The Hindu | 1 June 2017

‘Investment pact system needs review’

by Arun S

The system of International Investment Agreements (IIA) — including the Investor-State Dispute Settlement (ISDS) mechanism — needs to be urgently reviewed and reformed, according to a senior Indian government official.

This is because the IIA system currently has a pro-investor bias — with an aim to protect only capital and not labour, indigenous people, migrants, or consumers, all of whom have linkages with investment, said Saurabh Garg, the Joint Secretary (Investments) in the Finance Ministry’s Department of Economic Affairs.

Mr. Garg has experience in handling, among other things, India’s Model Bilateral Investment Treaty (BIT) reform process.

Mr. Garg’s comments were made in an article titled ‘The next phase of IIA reforms’ — written for ‘Columbia FDI Perspectives’, a series of perspectives on important and topical Foreign Direct Investment issues, and published on May 22 by Columbia University’s ‘Columbia Center on Sustainable Investment.’

Mr. Garg said: “Despite the obvious costs of the current ISDS mechanism, there is little empirical evidence establishing a link between the existence of BITs and FDI flows. This is one area that requires substantial work to reinforce countries’ trust in the legitimacy of IIAs.”

Ad hoc, arbitary

Pointing out that ISDS lies at the core of IIAs, he said: “The current ISDS mechanism, which is ad hoc, unpredictable and often arbitrary, needs urgent review… The current ISDS regime can be quite costly for host countries. Per a UN Conference on Trade and Development report, as of end-2016, some 767 arbitration cases were publicly known to have been filed against host countries under IIAs.”

He said in the future IIA regime, “there should be a greater focus on other alternative modes of dispute settlement, including domestic remedies or compulsory negotiation and mediation, wherever possible.” Direct access to international mechanisms should be allowed only when there are no local remedies, he added.

The senior official’s pitch for reforming the IIA system assumes significance as India, along with countries including South Africa, had recently opposed efforts by nations including China, Brazil, Australia and South Korea to begin discussions on a proposal for an investment facilitation agreement at the World Trade Organisation (WTO)-level that reportedly seeks to incorporate provisions including the controversial ISDS mechanism.

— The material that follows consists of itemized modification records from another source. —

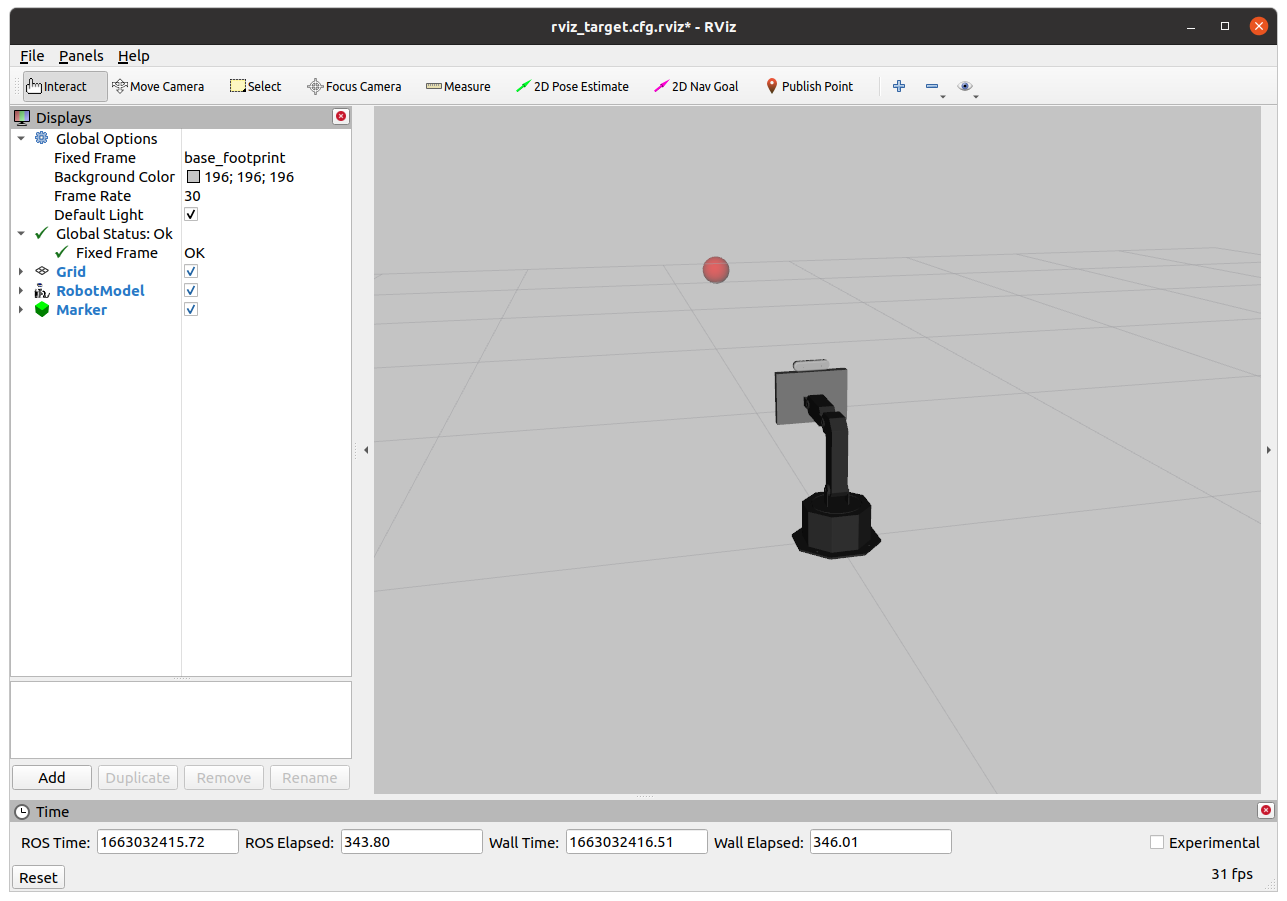
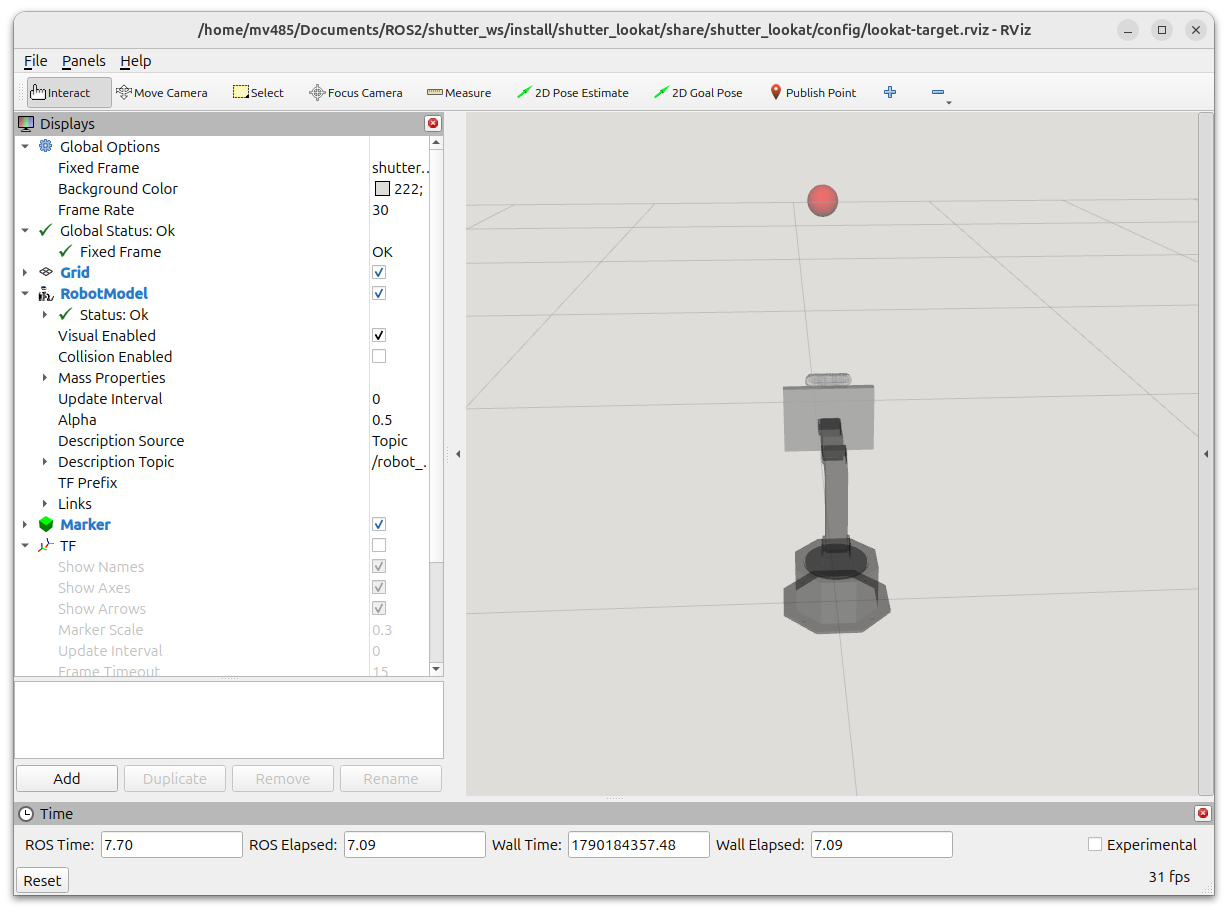
updated rviz config

diff --git a/assignment-1/shutter_lookat/launch/generate_target.launch.py b/assignment-1/shutter_lookat/launch/generate_target.launch.py
@@ -12,8 +12,9 @@ publishing timer is driven by the same clock. Without it the target would be
 stamped in wall time while the robot's transforms carry simulated time, and RViz
 would drop the marker as an extrapolation error.
 
-RViz comes from start_sim.launch.py, whose config/shutter-model.rviz already
-subscribes to /target_marker, so the target shows up without a second RViz here.
+RViz comes from start_sim.launch.py, which is handed config/lookat-target.rviz
+here -- that config already subscribes to /target_marker, so the target shows up
+without a second RViz.
 
 Usage:
     ros2 launch shutter_lookat generate_target.launch.py
@@ -68,6 +69,17 @@ def generate_launch_description():
         description='1.0 is real time; higher runs the physics faster than real time.'
     )
 
+    rviz_config_arg = DeclareLaunchArgument(
+        'rviz_config',
+        default_value=PathJoinSubstitution([
+            FindPackageShare('shutter_lookat'),
+            'config',
+            'lookat-target.rviz'
+        ]),
+        description='RViz display config passed to start_sim.launch.py. Defaults '
+                    'to the lookat-target config in this package.'
+    )
+
     # MuJoCo simulation plus RViz. This brings up robot_state_publisher and the
     # joint_state_broadcaster through ros2_control, so /joint_states and the TF
     # tree are already published -- a joint_state_publisher here would fight them
@@ -84,6 +96,7 @@ def generate_launch_description():
         launch_arguments={
             'headless': LaunchConfiguration('headless'),
             'sim_speed_factor': LaunchConfiguration('sim_speed_factor'),
+            'rviz_config': LaunchConfiguration('rviz_config'),
         }.items()
     )
 
@@ -117,6 +130,7 @@ def generate_launch_description():
         publish_rate_arg,
         headless_arg,
         sim_speed_factor_arg,
+        rviz_config_arg,
         sim_launch,
         generate_target_node,
         look_forward_node,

The ISDS mechanism is contentious as it enables companies to drag governments to international arbitration without exhausting the local remedies and seek massive amounts as compensation citing losses due to reasons, including policy changes.

Following many companies suing the Indian government using the ISDS mechanism in the BITs that India had inked with various countries, the Indian government had revised its Model BIT Text and unilaterally terminated the BITs.

The revised text of December 2015 is being used for re-negotiation of India’s existing BITs and negotiation of future BITs as well as investment chapters in its Free Trade Agreements.

In his article, Mr Garg said: “Another factor that needs to be considered is the pro-investor bias of IIAs, due to the focus on the protection of capital and the return on capital. No such protection has been extended to labour, indigenous people, migrants, or consumers, all of whom have linkages with investment.”

Making a case for reform of the entire IIA system from a broader angle, he said principles that the future IIA regime should incorporate different socio-economic conditions of host countries. “The regulatory freedom of governments to pursue measures for welfare or legitimate public policy purposes must not be compromised,” Mr. Garg added.

source: The Hindu